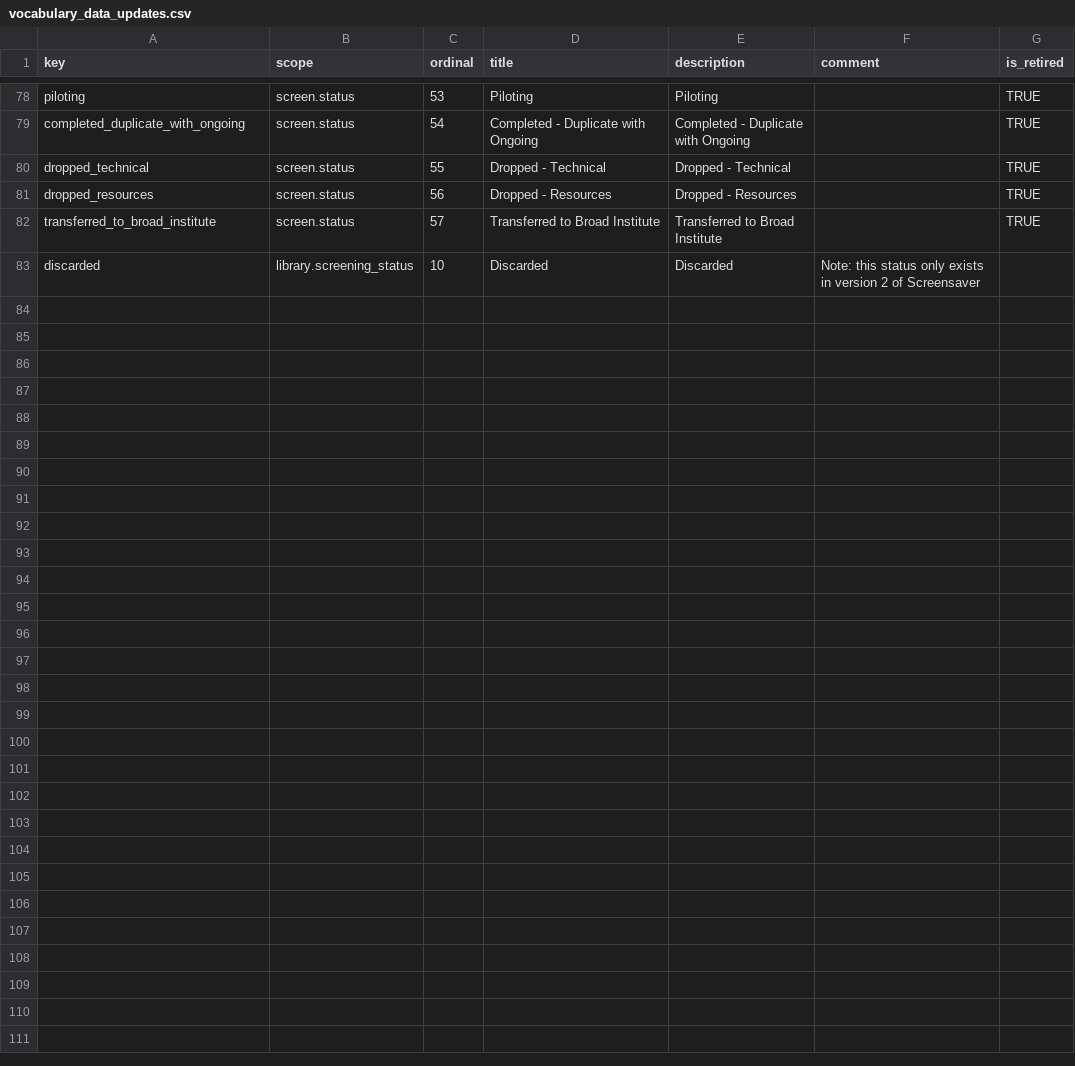
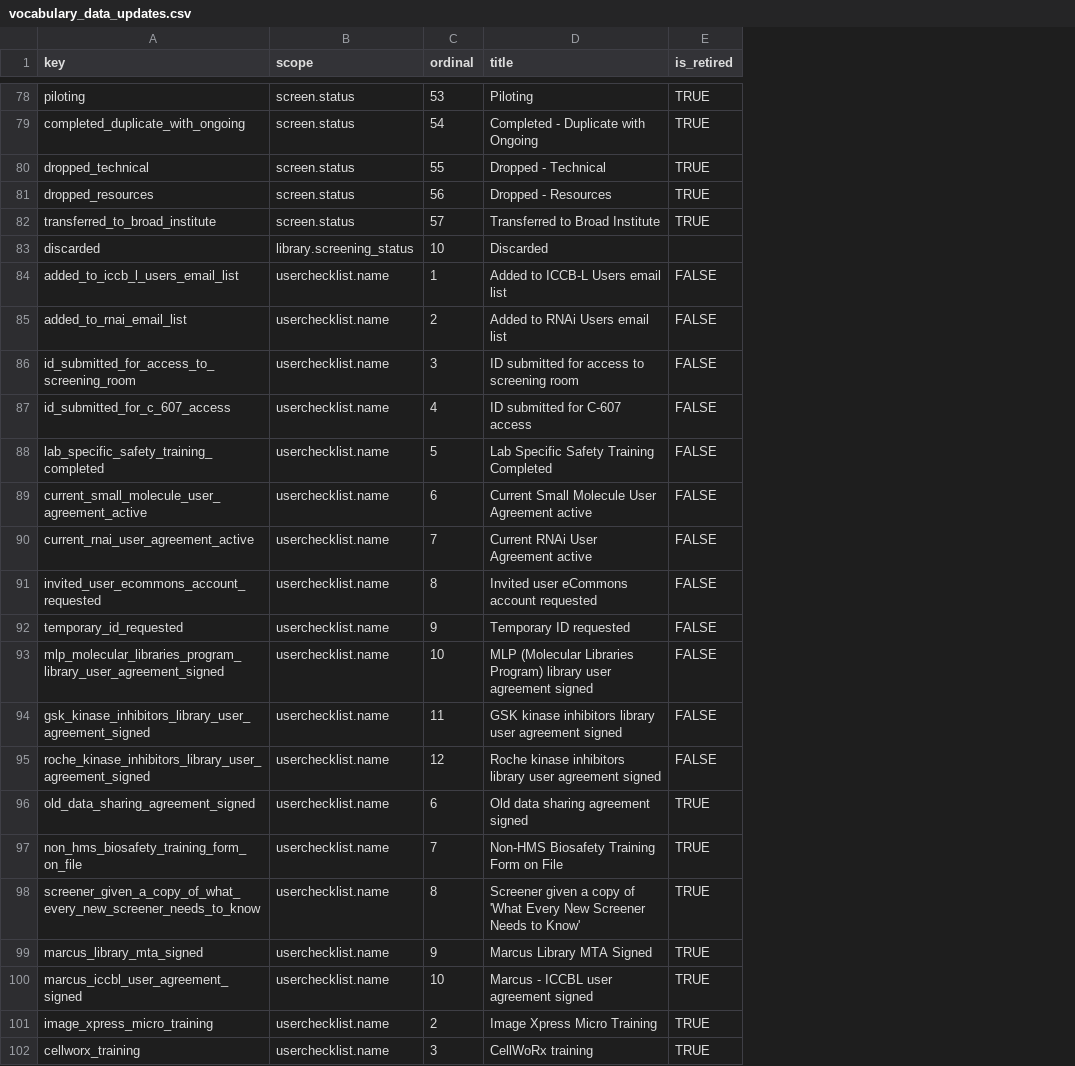
Before and after one commit to seanderickson/lims, a CSV file: db/static/api_init/vocabulary_data_updates.csv, drawn as a sheet; only a part is shown, gaps mark what is left out; removed rows and columns are numbered as before the commit, all else as after; the diff covers the shown part only; the diff names each change by its address in the sheet, - before the commit and + after, or states it on an @@ line.

```diff
--- a/db/static/api_init/vocabulary_data_updates.csv
+++ b/db/static/api_init/vocabulary_data_updates.csv
-column E (description), rows 78-83: Piloting | Completed - Duplicate with Ongoing | Dropped - Technical | Dropped - Resources | Transferred to Broad Institute | Discarded
-column F (comment), row 83: Note: this status only exists in version 2 of Screensaver
+row 84: added_to_iccb_l_users_email_list | userchecklist.name | 1 | Added to ICCB-L Users email list | FALSE
+row 85: added_to_rnai_email_list | userchecklist.name | 2 | Added to RNAi Users email list | FALSE
+row 86: id_submitted_for_access_to_screening_room | userchecklist.name | 3 | ID submitted for access to screening room | FALSE
+row 87: id_submitted_for_c_607_access | userchecklist.name | 4 | ID submitted for C-607 access | FALSE
+row 88: lab_specific_safety_training_completed | userchecklist.name | 5 | Lab Specific Safety Training Completed | FALSE
+row 89: current_small_molecule_user_agreement_active | userchecklist.name | 6 | Current Small Molecule User Agreement active | FALSE
+row 90: current_rnai_user_agreement_active | userchecklist.name | 7 | Current RNAi User Agreement active | FALSE
+row 91: invited_user_ecommons_account_requested | userchecklist.name | 8 | Invited user eCommons account requested | FALSE
+row 92: temporary_id_requested | userchecklist.name | 9 | Temporary ID requested | FALSE
+row 93: mlp_molecular_libraries_program_library_user_agreement_signed | userchecklist.name | 10 | MLP (Molecular Libraries Program) library user agreement signed | FALSE
+row 94: gsk_kinase_inhibitors_library_user_agreement_signed | userchecklist.name | 11 | GSK kinase inhibitors library user agreement signed | FALSE
+row 95: roche_kinase_inhibitors_library_user_agreement_signed | userchecklist.name | 12 | Roche kinase inhibitors library user agreement signed | FALSE
+row 96: old_data_sharing_agreement_signed | userchecklist.name | 6 | Old data sharing agreement signed | TRUE
+row 97: non_hms_biosafety_training_form_on_file | userchecklist.name | 7 | Non-HMS Biosafety Training Form on File | TRUE
+row 98: screener_given_a_copy_of_what_every_new_screener_needs_to_know | userchecklist.name | 8 | Screener given a copy of 'What Every New Screener Needs to Know' | TRUE
+row 99: marcus_library_mta_signed | userchecklist.name | 9 | Marcus Library MTA Signed | TRUE
+row 100: marcus_iccbl_user_agreement_signed | userchecklist.name | 10 | Marcus - ICCBL user agreement signed | TRUE
+row 101: image_xpress_micro_training | userchecklist.name | 2 | Image Xpress Micro Training | TRUE
+row 102: cellworx_training | userchecklist.name | 3 | CellWoRx training | TRUE
```
Also changed, not shown: 18 added rows elsewhere in this file, db/static/api_init/api_init_actions.csv, db/static/api_init/metahash_fields_screen.csv, 15 other files.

#####

Restate the material above word for word; pictures do not belong in the copy.

Before and after one commit to seanderickson/lims, a CSV file: db/static/api_init/vocabulary_data_updates.csv, drawn as a sheet; only a part is shown, gaps mark what is left out; removed rows and columns are numbered as before the commit, all else as after; the diff covers the shown part only; the diff names each change by its address in the sheet, - before the commit and + after, or states it on an @@ line.

```diff
--- a/db/static/api_init/vocabulary_data_updates.csv
+++ b/db/static/api_init/vocabulary_data_updates.csv
-column E (description), rows 78-83: Piloting | Completed - Duplicate with Ongoing | Dropped - Technical | Dropped - Resources | Transferred to Broad Institute | Discarded
-column F (comment), row 83: Note: this status only exists in version 2 of Screensaver
+row 84: added_to_iccb_l_users_email_list | userchecklist.name | 1 | Added to ICCB-L Users email list | FALSE
+row 85: added_to_rnai_email_list | userchecklist.name | 2 | Added to RNAi Users email list | FALSE
+row 86: id_submitted_for_access_to_screening_room | userchecklist.name | 3 | ID submitted for access to screening room | FALSE
+row 87: id_submitted_for_c_607_access | userchecklist.name | 4 | ID submitted for C-607 access | FALSE
+row 88: lab_specific_safety_training_completed | userchecklist.name | 5 | Lab Specific Safety Training Completed | FALSE
+row 89: current_small_molecule_user_agreement_active | userchecklist.name | 6 | Current Small Molecule User Agreement active | FALSE
+row 90: current_rnai_user_agreement_active | userchecklist.name | 7 | Current RNAi User Agreement active | FALSE
+row 91: invited_user_ecommons_account_requested | userchecklist.name | 8 | Invited user eCommons account requested | FALSE
+row 92: temporary_id_requested | userchecklist.name | 9 | Temporary ID requested | FALSE
+row 93: mlp_molecular_libraries_program_library_user_agreement_signed | userchecklist.name | 10 | MLP (Molecular Libraries Program) library user agreement signed | FALSE
+row 94: gsk_kinase_inhibitors_library_user_agreement_signed | userchecklist.name | 11 | GSK kinase inhibitors library user agreement signed | FALSE
+row 95: roche_kinase_inhibitors_library_user_agreement_signed | userchecklist.name | 12 | Roche kinase inhibitors library user agreement signed | FALSE
+row 96: old_data_sharing_agreement_signed | userchecklist.name | 6 | Old data sharing agreement signed | TRUE
+row 97: non_hms_biosafety_training_form_on_file | userchecklist.name | 7 | Non-HMS Biosafety Training Form on File | TRUE
+row 98: screener_given_a_copy_of_what_every_new_screener_needs_to_know | userchecklist.name | 8 | Screener given a copy of 'What Every New Screener Needs to Know' | TRUE
+row 99: marcus_library_mta_signed | userchecklist.name | 9 | Marcus Library MTA Signed | TRUE
+row 100: marcus_iccbl_user_agreement_signed | userchecklist.name | 10 | Marcus - ICCBL user agreement signed | TRUE
+row 101: image_xpress_micro_training | userchecklist.name | 2 | Image Xpress Micro Training | TRUE
+row 102: cellworx_training | userchecklist.name | 3 | CellWoRx training | TRUE
```
Also changed, not shown: 18 added rows elsewhere in this file, db/static/api_init/api_init_actions.csv, db/static/api_init/metahash_fields_screen.csv, 15 other files.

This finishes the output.